Schickel had just completed his paramedic training and was eager to advance his five-year career with the Orange County Fire Authority.
The 29-year-old Yorba Linda man, arrested last weekend and charged with arson in Riverside County in a case involving his own car, has pleaded not guilty and posted bail Wednesday from Riverside County Jail.
When he wasn't working full time at the Stanton station, he was on call as a volunteer for the firehouse two blocks from his home. But one neighbor said Schickel always stressed that he was "a professional firefighter," not just a volunteer.
"He's always talking about work. It makes him taller," said the neighbor, who lives on the quiet cul-de-sac where Schickel bought a home two years ago. "That's his life."
In addition to Schickel, Ken Dobbins, 38, also a volunteer firefighter for the Yorba Linda station, was arrested last weekend on suspicion of arson. Dobbins is suspected of setting fire to an abandoned house in Yorba Linda in 1993. Schickel is charged with setting his own black Trans Am on fire in Riverside last year.
After Schickel's prized car burned, neighbors said, he recounted his harried efforts to douse the fire, telling them the flames almost spread to desert brush and showing pictures that he had taken of the burned hulk for insurance purposes.
On Wednesday, Orange County Fire Authority investigators and officials from the federal Bureau of Alcohol, Tobacco and Firearms spent more than four hours at Schickel's home. The investigators left the house in late afternoon with cameras and a half-filled garbage bag.
"We're conducting a joint investigation," one county investigator said.
Schickel was placed on paid administrative leave Friday, the day before his arrest, fire officials said. Dobbins was a "paid-call" firefighter, working on a volunteer basis for about $7 an hour. He has been dropped from the list, said Capt. Dan Young, spokesman for the Fire Authority.

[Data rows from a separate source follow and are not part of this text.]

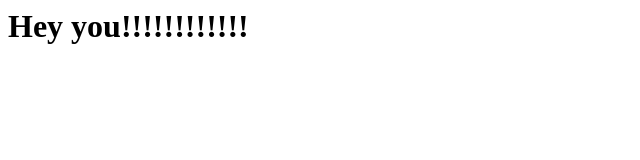
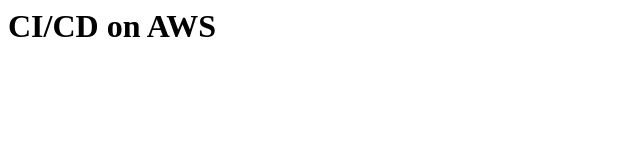
Before and after one commit to Sha-Shank-09/website, a plain HTML site: page index.html in a window 1280 px wide. Shown: the whole page, without its empty margins (0-640 px from the left). Drawn offline with Linux system fonts and the light colour scheme.

Commit message:
Update index html

```diff
--- a/index.html
+++ b/index.html
@@ -1,5 +1,5 @@
 <html>
 <title> Jenkins CI/CD pipeline </title>
 <body>
-<h1> Hey you!!!!!!!!!!!! </h1>
+<h1> CI/CD on AWS </h1>
 </body></html>
```
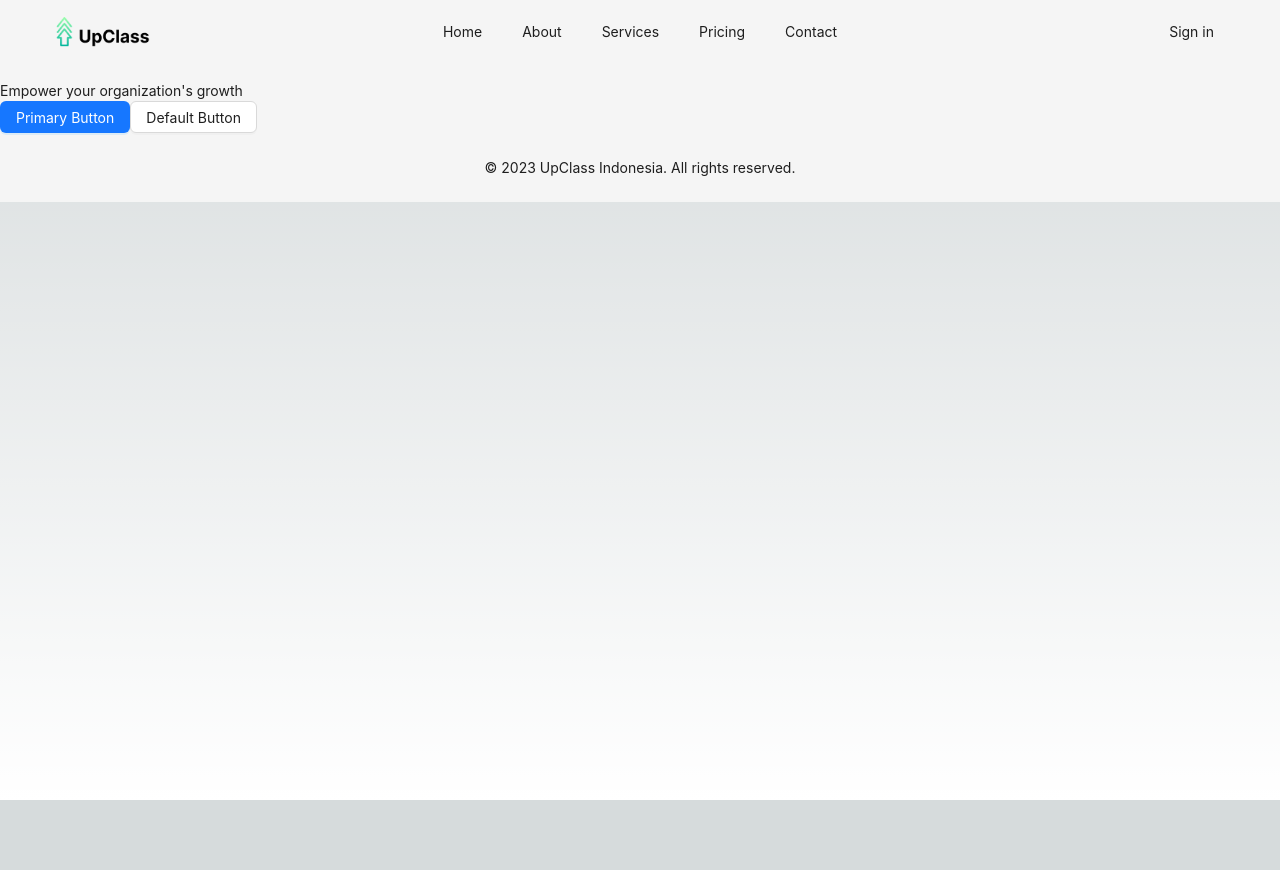
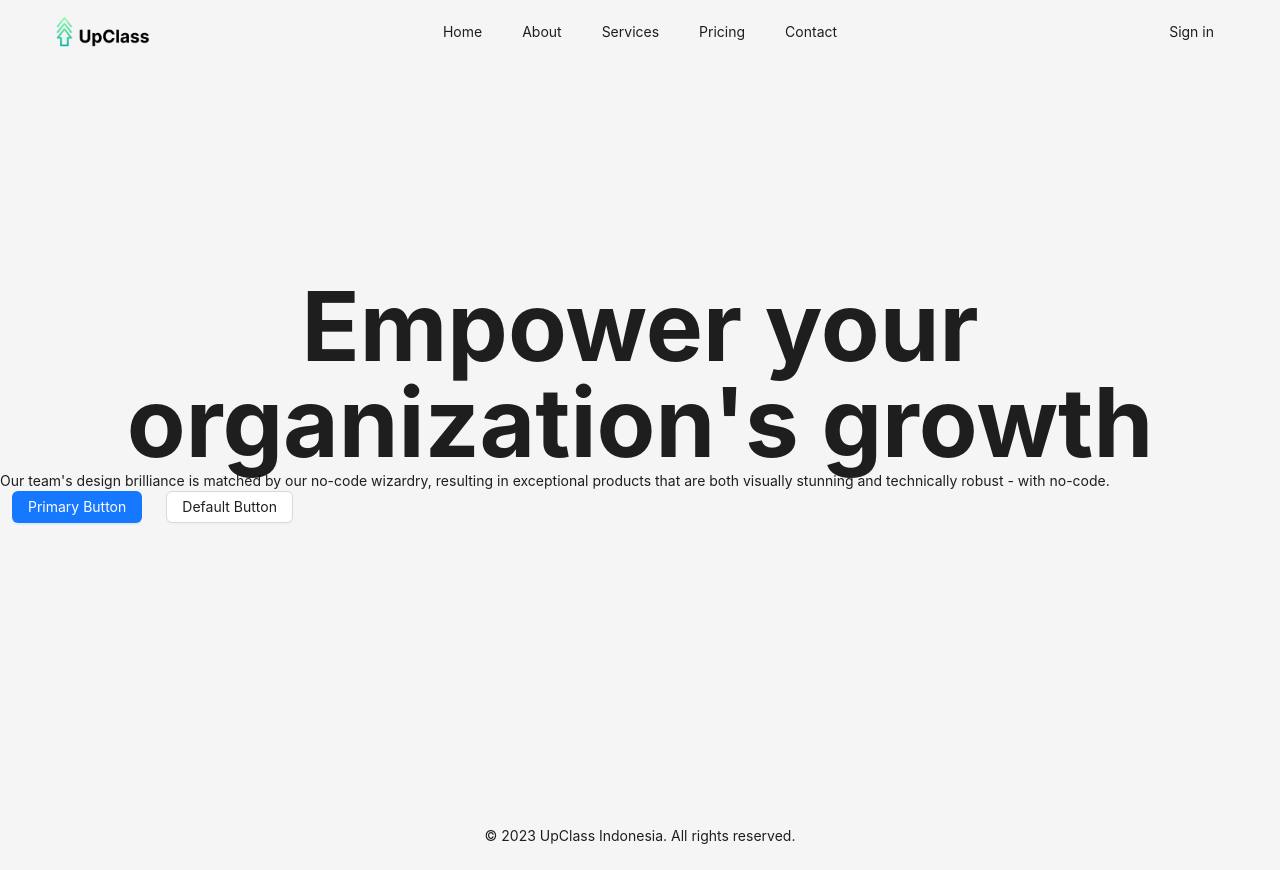
Before and after one commit to UpClassID/upclass-web, a Next.js app: page / in a window 1280 px wide. Before the commit the page ends 800 px from the top, so only its background shows below. Built offline with nearby package versions, Linux system fonts and the light colour scheme.

Commit message:
feat: add home content

```diff
--- a/src/app/page.tsx
+++ b/src/app/page.tsx
@@ -7,17 +7,30 @@ export default function Home() {
   return (
     <main className="w-screen min-h-screen">
       <Landing>
+        <Row className="w-screen h-screen">
+          <Col span={24} className="flex items-center justify-center">
+            <Row>
+              <Col>
+                <h1 className="text-center text-8xl font-bold">
+                  Empower your organization's growth
+                </h1>
+                <p>
+                  Our team's design brilliance is matched by our no-code
+                  wizardry, resulting in exceptional products that are both
+                  visually stunning and technically robust - with no-code.
+                </p>
+                <div>
+                  <Button type="primary" className="mx-3">
+                    Primary Button
+                  </Button>
+                  <Button className="mx-3">Default Button</Button>
+                </div>
+              </Col>
+            </Row>
+          </Col>
+        </Row>
         <Row>
-          <Col span={24} className="flex items-center justofy-center">
-            <div>
-              <h1>Empower your organization's growth</h1>
-              <p></p>
-              <div>
-                <Button type="primary">Primary Button</Button>
-                <Button>Default Button</Button>
-              </div>
-            </div>
-          </Col>
+          <Col span={24}></Col>
         </Row>
       </Landing>
     </main>
--- a/src/styles/landing.css
+++ b/src/styles/landing.css
@@ -1,4 +1,8 @@
 .landing-header {
   background-color: transparent;
+  width: 100%;
   height: 80px;
+  position: fixed;
+  top: 0;
+  z-index: 10;
 }
```
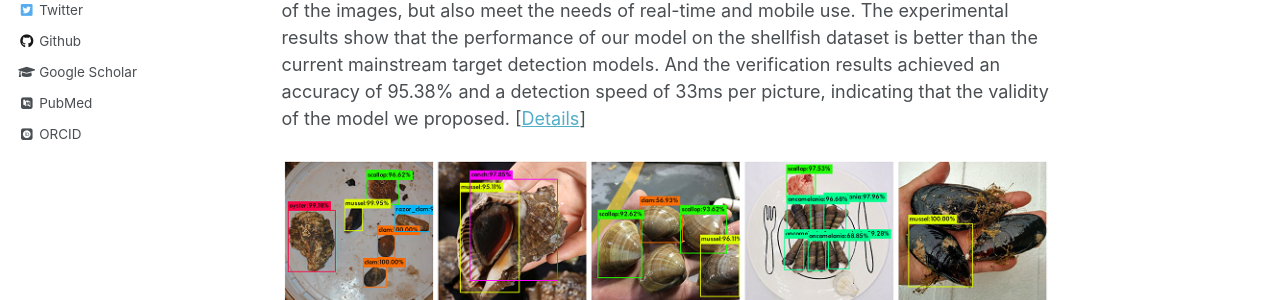
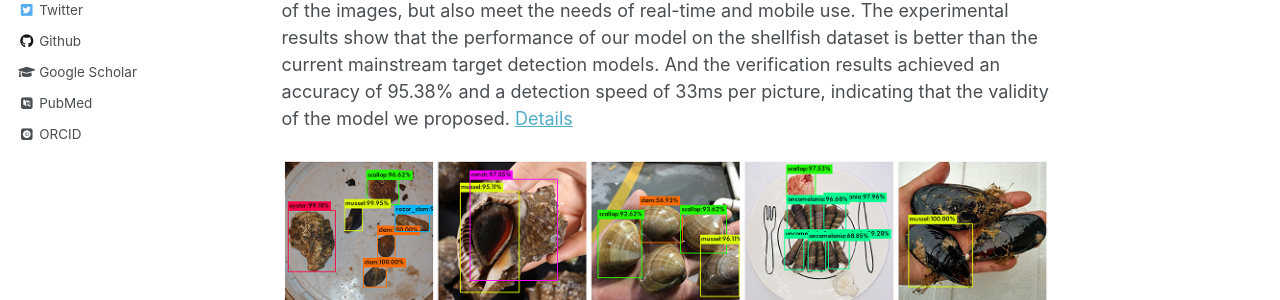
Before and after one commit to ayameyao/ayameyao.github.io_old-version, a Jekyll site: the page built from _portfolio/portfolio-1.md, in a window 1280 px wide and 900 px high. Shown: the part 435-735 px from the top of the window. Built offline with Jekyll 4.4.1, drawn with Linux system fonts in a browser that asks for light colours; some web fonts are replaced; some of the changed text lies outside the part shown.

```diff
--- a/_portfolio/portfolio-1.md
+++ b/_portfolio/portfolio-1.md
@@ -4,5 +4,5 @@ excerpt: "We built a shellfish dataset containing 3772 images in 7 categories, a
 collection: portfolio
 ---
 
-Object detection has many difficulties and challenges in the agricultural field, mainly due to the lack of data and the complexity of the agricultural environment. Therefore, we built a shellfish dataset containing 3772 images in 7 categories, all of which were manually labeled and verified. In addition, based on the SSD model framework, we used the lightweight MobileNet-v2 classification network to replace the original VGG16 network, and introduced a residual attention mechanism between the classification network and the prediction convolution layer. This could not only lead to a better capture the local features of the images, but also meet the needs of real-time and mobile use. The experimental results show that the performance of our model on the shellfish dataset is better than the current mainstream target detection models. And the verification results achieved an accuracy of 95.38% and a detection speed of 33ms per picture, indicating that the validity of the model we proposed. [[Details](https://ayameyao.github.io/publication/2019-PRCV)]
+Object detection has many difficulties and challenges in the agricultural field, mainly due to the lack of data and the complexity of the agricultural environment. Therefore, we built a shellfish dataset containing 3772 images in 7 categories, all of which were manually labeled and verified. In addition, based on the SSD model framework, we used the lightweight MobileNet-v2 classification network to replace the original VGG16 network, and introduced a residual attention mechanism between the classification network and the prediction convolution layer. This could not only lead to a better capture the local features of the images, but also meet the needs of real-time and mobile use. The experimental results show that the performance of our model on the shellfish dataset is better than the current mainstream target detection models. And the verification results achieved an accuracy of 95.38% and a detection speed of 33ms per picture, indicating that the validity of the model we proposed. [Details](https://ayameyao.github.io/publication/2019-PRCV)
 <br/><br/><img src='/images/shellfish.png'>
```
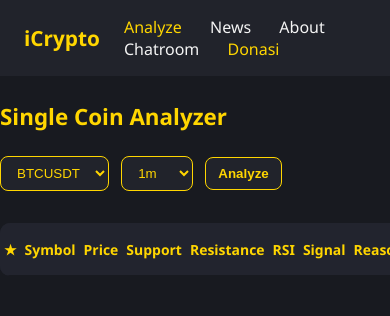
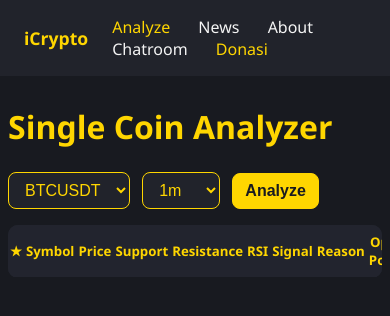
Before and after one commit to Tayo56/Bitget-Sinyal, a plain HTML site: page index.html in a window 390 px wide. Drawn offline with Linux system fonts and the light colour scheme.

Commit message:
Update style.css

```diff
--- a/style.css
+++ b/style.css
@@ -22,22 +22,13 @@ body {
     margin-left: 24px;
     text-decoration: none;
     font-weight: 500;
+    transition: color 0.2s;
 }
-.nav-links a.active, .nav-links a.donate {
-    color: #ffd600;
-}
-main {
-    padding: 32px 16px;
-    max-width: 1000px;
-    margin: auto;
-}
-h1 {
-    margin-bottom: 24px;
-    color: #ffd600;
-}
-.analyzer-controls {
-    margin-bottom: 16px;
-}
+.nav-links a.active, .nav-links a.donate { color: #ffd600; }
+.nav-links a:hover { color: #ffd600; }
+main { padding: 32px 16px; max-width: 1000px; margin: auto; }
+h1 { margin-bottom: 24px; color: #ffd600; }
+.analyzer-controls { margin-bottom: 16px; }
 .analyzer-controls select, .analyzer-controls button {
     background: #21232b;
     color: #ffd600;
@@ -45,57 +36,67 @@ h1 {
     margin-right: 8px;
     padding: 8px 12px;
     border-radius: 8px;
+    font-size: 1em;
 }
 .analyzer-controls button {
+    background: #ffd600;
+    color: #181A20;
     font-weight: bold;
     cursor: pointer;
+    transition: background 0.2s;
 }
+.analyzer-controls button:hover { background: #ffe066; }
 .last-update {
-    margin-bottom: 12px;
+    margin-bottom: 10px;
     color: #ffd600;
-    font-size: 1.1em;
+    font-size: 1em;
+    font-weight: 600;
 }
 .table-wrapper {
     overflow-x: auto;
+    background: #23262f;
+    border-radius: 10px;
+    padding: 0;
 }
 #result-table {
     width: 100%;
     border-collapse: collapse;
-    margin-top: 16px;
-    background: #23262f;
-    border-radius: 10px;
-    overflow: hidden;
-    font-size: 0.97em;
+    margin-top: 0;
+    font-size: 0.99em;
 }
 #result-table th, #result-table td {
-    padding: 10px 6px;
+    padding: 12px 6px;
+    text-align: center;
     border-bottom: 1px solid #181A20;
-    text-align: center;
 }
 #result-table th {
     background: #22242e;
     color: #ffd600;
+    font-weight: bold;
+    font-size: 1em;
+    position: sticky;
+    top: 0;
+    z-index: 2;
 }
+#result-table tr:hover td { background: #202234; }
 #result-table td {
+    color: #F4F4F4;
     vertical-align: top;
+    word-break: break-word;
+    max-width: 220px;
+}
+#result-table .reason-list {
     text-align: left;
-    white-space: normal;
+    color: #ffd600;
+    font-size: 0.98em;
+    padding-left: 8px;
 }
-.table-reason {
-    color: #ffd600;
-    font-size: 0.97em;
-    text-align: left;
-    white-space: pre-line;
+#result-table .signal-strong { color: #1fa94c; font-weight: bold; }
+#result-table .signal-neutral { color: #ffd600; font-weight: bold; }
+#result-table .signal-weak { color: #f34444; font-weight: bold; }
+@media (max-width: 700px) {
+    main { padding: 8px; }
+    .table-wrapper { font-size: 0.92em; }
+    #result-table th, #result-table td { padding: 8px 2px; font-size: 0.91em; }
+    .logo { font-size: 1.1em; }
 }
-#result-table tr:hover {
-    background: #1f2229;
-}
-a {
-    color: #ffd600;
-    text-decoration: underline;
-}
-@media (max-width: 600px) {
-    main { padding: 10px 0; }
-    h1 { font-size: 1.4em; }
-    #result-table th, #result-table td { padding: 7px 4px; font-size: 0.9em; }
-}
```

Last year, Schickel, who is single, rented a room to Dobbins after Dobbins separated from his wife, said Mary Silva, whose husband is a career firefighter and volunteers at the firehouse with her 19-year-old son.
Silva said firefighters who know Schickel have been largely supportive of him.
"There was nothing to Robert more important than his job. Nothing," she said. "That's why I don't believe this."
Neighbors said Schickel also has moonlighted as a bouncer at a local strip club,
The 30 firefighters who volunteer at the local fire station and must live within three minutes of it form a family of sorts, Silva said. About four of those volunteers also work as career firefighters at other county stations, she said.
"Even though it's a volunteer service, it's an extension of your family," Silva said. "Until they can prove in a court of law that Schickel did this, we will support him."
Firefighters at the station were shocked earlier this week not only by the arrests but by the discovery that smoke detectors installed at the firehouse late Friday were really surveillance cameras, said a firefighter who did not want to be named. The firefighters, he said, assumed it had something to do with the arson investigation.
"There's no doubt about it. They're cameras," said the firefighter. "They have coaxial cable running from them, the same kind of cable that runs from the back of your TV. I pulled one smoke detector down and there was a device in there that looked like a camera lens."
The firefighter said the devices were removed Wednesday.
"People just don't know what's going on," he said. "If I were to put it all in a nutshell, we donate all our time for years and years to get these engines out. It's a big sacrifice on our personal lives. A lot of people are hurt. They think, 'Why can't they trust us?' "
Young said fire officials could not comment on the matter because of the investigation.
"From this point on, [investigators] really can't get into any details," he said.Dobbins was released on bail from the Orange County Jail earlier this week and has not yet been charged. His arraignment is set for Jan. 22, and Deputy Dist. Atty. Mike Fell said he does not have to make a decision about charges until then.
"When I get all the investigative reports I will make a decision," said Fell, who reviews all felony arson cases for the Orange County district attorney's office. "Basically, what they're doing right now is tying up some loose ends."